Polish media freest since 1989, PAP head says
Never since the 1989 fall of communism has Polish media been as free as today, Polish Press Agency (PAP) President Wojciech Surmacz said on Tuesday at a Media as a Public Service conference in Warsaw.
Addressing the second day of the conference in Warsaw's Journalists' House, Surmacz stressed that freedom of speech in Poland today was at its highest level ever.
"Never since 1989 has media freedom in Poland been as well-established as it is today. (...) Media freedom in Poland is (...) very broad and freedom of speech also stands at a historically high level," Surmacz said.
Surmacz stressed that media in Poland "were not forbidding anything," and journalists were free to voice their views, but observed that professional journalism standards required objectivity over personal opinion.
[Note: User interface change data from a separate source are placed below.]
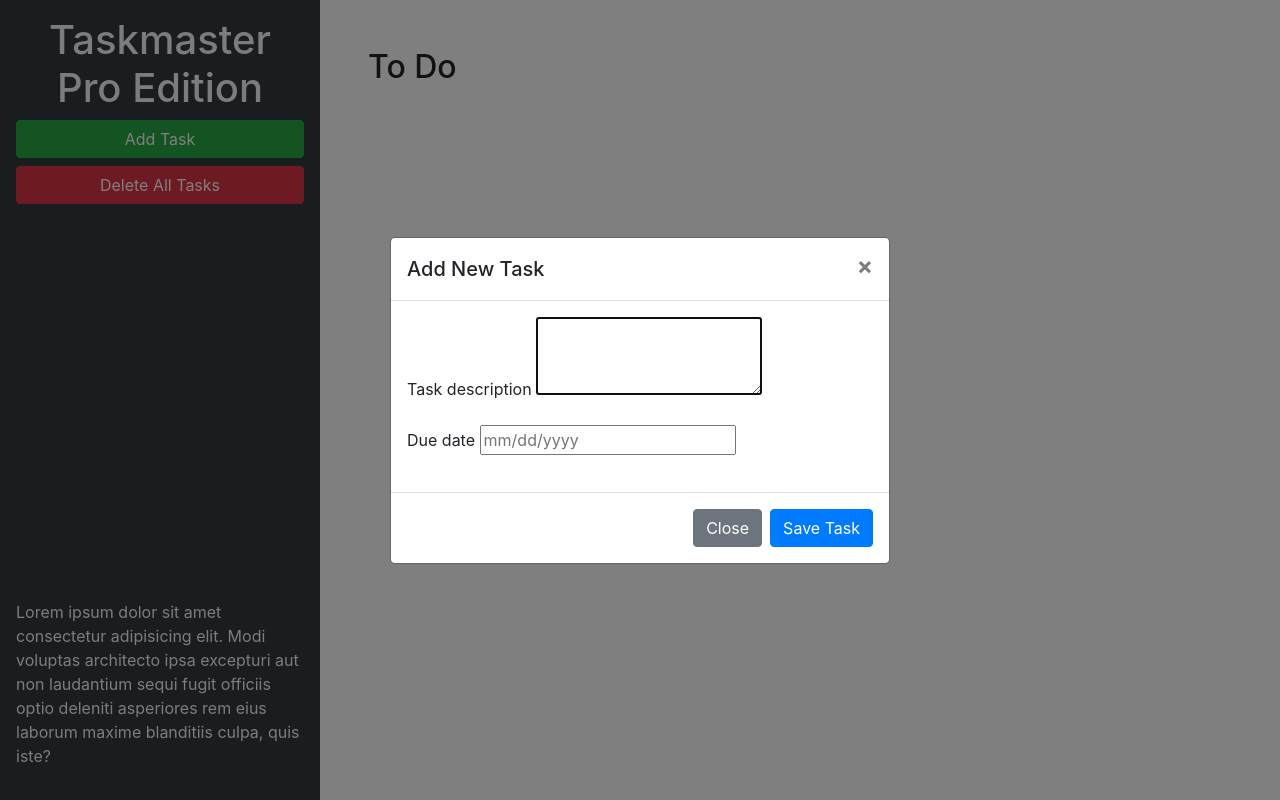
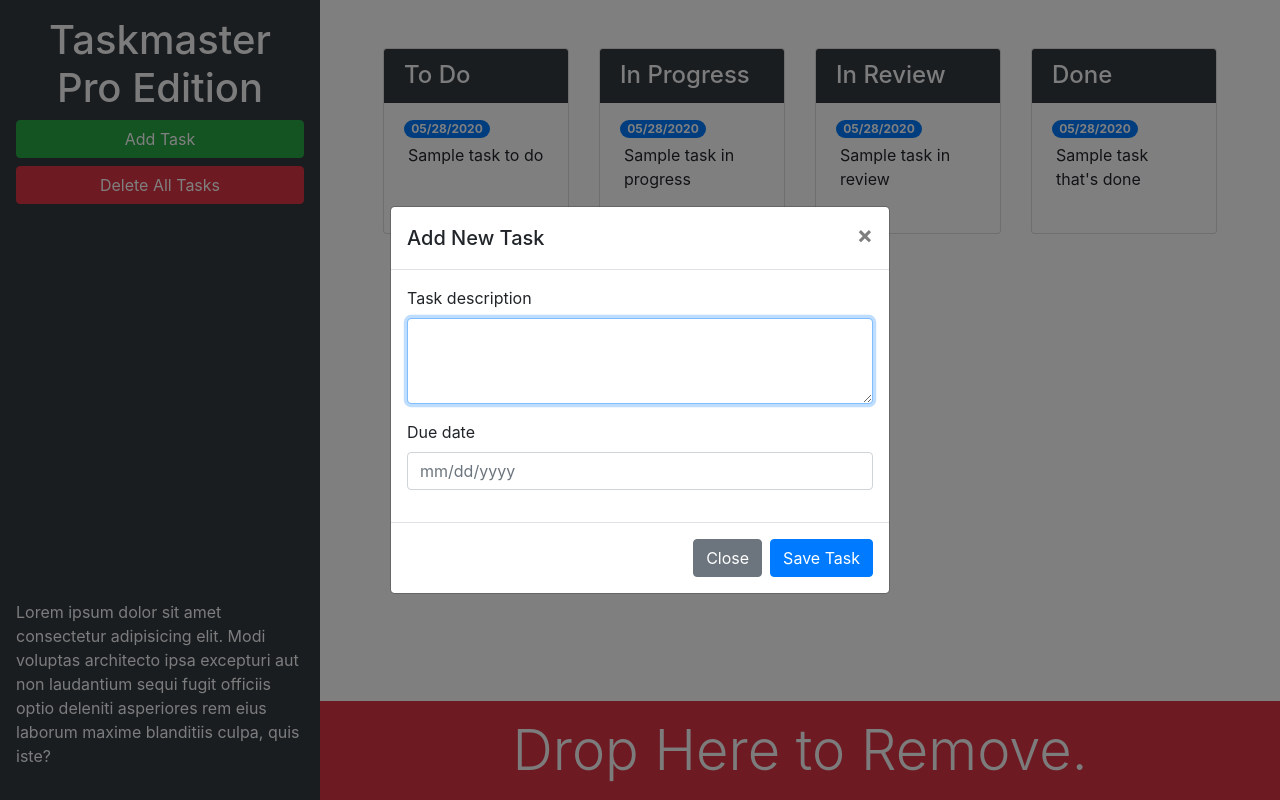
Before and after one commit to shellyst/taskmaster-pro-2, a plain HTML site: page index.html in a window 1280 px wide. Both pictures are taken after a click on the button "Add Task". Drawn offline with nearby package versions, Linux system fonts and the light colour scheme.

Commit message:
Added area for drag and drop trash.

```diff
--- a/index.html
+++ b/index.html
@@ -1,44 +1,125 @@
 <!DOCTYPE html>
 <html lang="en">
-
   <head>
-  <meta charset="UTF-8">
-  <meta name="viewport" content="width=device-width, initial-scale=1.0">
-  <meta http-equiv="X-UA-Compatible" content="ie=edge">
-  <link rel="stylesheet" href="https://cdnjs.cloudflare.com/ajax/libs/twitter-bootstrap/4.3.1/css/bootstrap.min.css">
+    <meta charset="UTF-8" />
+    <meta name="viewport" content="width=device-width, initial-scale=1.0" />
+    <meta http-equiv="X-UA-Compatible" content="ie=edge" />
+    <link
+      rel="stylesheet"
+      href="https://cdnjs.cloudflare.com/ajax/libs/twitter-bootstrap/4.3.1/css/bootstrap.min.css"
+    />
     <link rel="stylesheet" href="./assets/css/style.css" />
     <title>Taskmaster Pro</title>
   </head>
 
   <body>
-
     <div class="row min-vh-100 no-gutters">
-    <header class="col-12 col-lg-3 bg-dark text-light d-flex flex-column p-4 p-lg-3">
+      <header
+        class="col-12 col-lg-3 bg-dark text-light sticky-top d-flex flex-column p-4 p-lg-3"
+      >
         <h1 class="text-center">Taskmaster Pro Edition</h1>
-      <button id="create-task" class="btn btn-block btn-success" data-toggle="modal" data-target="#task-form-modal">Add
-        Task</button>
-      <button id="remove-tasks" class="btn btn-block btn-danger">Delete All Tasks</button>
-      <p class="mt-auto">Lorem ipsum dolor sit amet consectetur adipisicing elit. Modi voluptas architecto ipsa
-        excepturi aut non
-        laudantium sequi fugit officiis optio deleniti asperiores rem eius laborum maxime blanditiis culpa, quis iste?
+        <button
+          id="create-task"
+          class="btn btn-block btn-success"
+          data-toggle="modal"
+          data-target="#task-form-modal"
+        >
+          Add Task
+        </button>
+        <button id="remove-tasks" class="btn btn-block btn-danger">
+          Delete All Tasks
+        </button>
+        <p class="mt-auto d-none d-lg-block">
+          Lorem ipsum dolor sit amet consectetur adipisicing elit. Modi voluptas
+          architecto ipsa excepturi aut non laudantium sequi fugit officiis
+          optio deleniti asperiores rem eius laborum maxime blanditiis culpa,
+          quis iste?
         </p>
       </header>
-    <main class="col-12 col-lg-9">
-      <div class="m-5">
-        <h2>To Do</h2>
-        <ul id="list-toDo" class="list-group"> </ul>
+      <main class="col-12 col-lg-9 d-flex flex-column">
+        <!-- Row creates Flexbox that wraps overflowing content. -->
+        <div class="m-5 row justify-content-around">
+          <!-- todo start -->
+          <div class="col-12 col-md-6 col-xl-3 mb-3">
+            <div class="card">
+              <h4 class="card-header bg-dark text-light">To Do</h4>
+              <ul id="list-toDo" class="list-group list-group-flush">
+                <li class="list-group-item">
+                  <span class="badge badge-primary badge-pill">05/28/2020</span>
+                  <p class="m-1">Sample task to do</p>
+                </li>
+              </ul>
+            </div>
+          </div>
+          <!-- todo end -->
+          <!-- in progress start -->
+          <div class="col-12 col-md-6 col-xl-3 mb-3">
+            <div class="card">
+              <h4 class="card-header bg-dark text-light">In Progress</h4>
+              <ul id="list-inProgress" class="list-group list-group-flush">
+                <li class="list-group-item">
+                  <span class="badge badge-primary badge-pill">05/28/2020</span>
+                  <p class="m-1">Sample task in progress</p>
+                </li>
+              </ul>
+            </div>
+          </div>
+          <!-- in progress end -->
+          <!-- in review start -->
+          <div class="col-12 col-md-6 col-xl-3 mb-3">
+            <div class="card">
+              <h4 class="card-header bg-dark text-light">In Review</h4>
+              <ul id="list-inReview" class="list-group list-group-flush">
+                <li class="list-group-item">
+                  <span class="badge badge-primary badge-pill">05/28/2020</span>
+                  <p class="m-1">Sample task in review</p>
+                </li>
+              </ul>
+            </div>
+          </div>
+          <!-- in review end -->
+          <!-- done start -->
+          <div class="col-12 col-md-6 col-xl-3 mb-3">
+            <div class="card">
+              <h4 class="card-header bg-dark text-light">Done</h4>
+              <ul id="list-done" class="list-group list-group-flush">
+                <li class="list-group-item">
+                  <span class="badge badge-primary badge-pill">05/28/2020</span>
+                  <p class="m-1">Sample task that's done</p>
+                </li>
+              </ul>
+            </div>
+          </div>
+        </div>
+        <!-- done end -->
+        <!-- Trash! -->
+        <div id="trash" class="mt-auto">
+          <div class="w-100 bg-danger p-3 text-center text-light display-4">
+            Drop Here to Remove.
+          </div>
         </div>
       </main>
     </div>
 
     <!-- Modal -->
-  <div class="modal fade" id="task-form-modal" tabindex="-1" role="dialog" aria-labelledby="task-form-modal"
-    aria-hidden="true">
+    <div
+      class="modal fade"
+      id="task-form-modal"
+      tabindex="-1"
+      role="dialog"
+      aria-labelledby="task-form-modal"
+      aria-hidden="true"
+    >
       <div class="modal-dialog modal-dialog-centered" role="document">
         <div class="modal-content">
           <div class="modal-header">
             <h5 class="modal-title" id="task-form-modal">Add New Task</h5>
-          <button type="button" class="close" data-dismiss="modal" aria-label="Close">
+            <button
+              type="button"
+              class="close"
+              data-dismiss="modal"
+              aria-label="Close"
+            >
               <span aria-hidden="true">&times;</span>
             </button>
           </div>
@@ -46,16 +127,32 @@
             <form>
               <div class="form-group">
                 <label for="modalTaskDescription">Task description</label>
-              <textarea id="modalTaskDescription" rows="3"></textarea>
+                <textarea
+                  id="modalTaskDescription"
+                  rows="3"
+                  class="form-control"
+                ></textarea>
               </div>
               <div class="form-group">
                 <label for="modalDueDate">Due date</label>
-              <input type="text" id="modalDueDate" placeholder="mm/dd/yyyy" autocomplete="off" />
+                <input
+                  type="text"
+                  class="form-control"
+                  id="modalDueDate"
+                  placeholder="mm/dd/yyyy"
+                  autocomplete="off"
+                />
               </div>
             </form>
           </div>
           <div class="modal-footer">
-          <button type="button" class="btn btn-secondary" data-dismiss="modal">Close</button>
+            <button
+              type="button"
+              class="btn btn-secondary"
+              data-dismiss="modal"
+            >
+              Close
+            </button>
             <button type="button" class="btn btn-primary">Save Task</button>
           </div>
         </div>
@@ -67,5 +164,4 @@
     <script src="https://cdnjs.cloudflare.com/ajax/libs/twitter-bootstrap/4.3.1/js/bootstrap.min.js"></script>
     <script src="./assets/js/script.js"></script>
   </body>
-
 </html>
```
Lines whose indentation alone changed are shown as unchanged.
Commenting on current media needs, Surmacz said the Polish Press Agency had recently launched an English-language news service informing about Poland, and observed that there had been no English-language media in Poland after 1989. He said the service, titled The First News, covered not only Polish politics, but also other areas of interest.
Bogusław Chrabota, editor-in-chief of Poland's national daily Rzeczpospolita, said freedom of speech was a fact in Poland and assured that he did not feel any political pressure in his work. He recalled, however, that this had not always been the case in the first years after the downfall of communism.
"In today's perspective the situation is more transparent. I believe there is freedom of speech in Poland and no one tries to close anyone's mouth," Chrabota said.
Bernard Margueritte, president of the conference co-hosting International Communications Forum (ICF), asked if Western media had the moral right to condemn media in Poland and other countries.
Jolanta Hajdasz from the Polish Journalists' Association (SDP) mentioned Poland's falling rankings in press freedom surveys, which suggested media freedom in Poland was deteriorating. However, Hajdasz remarked, such rankings were compiled by "virtual" methods which had little to do with reality and based on the ranking authors' personal preferences.
The two-day Media as a Public Service conference is held in memory of Poland's former national ombudsman Janusz Kochanowski, who died in the 2010 Smoleńsk air disaster in western Russia together with the Polish president and numerous top state officials. Its organisers are the Journalistic Solidarity Foundation, the International Communications Forum and the Polish Journalists' Association (SDP) in partnership with the Polish National Foundation.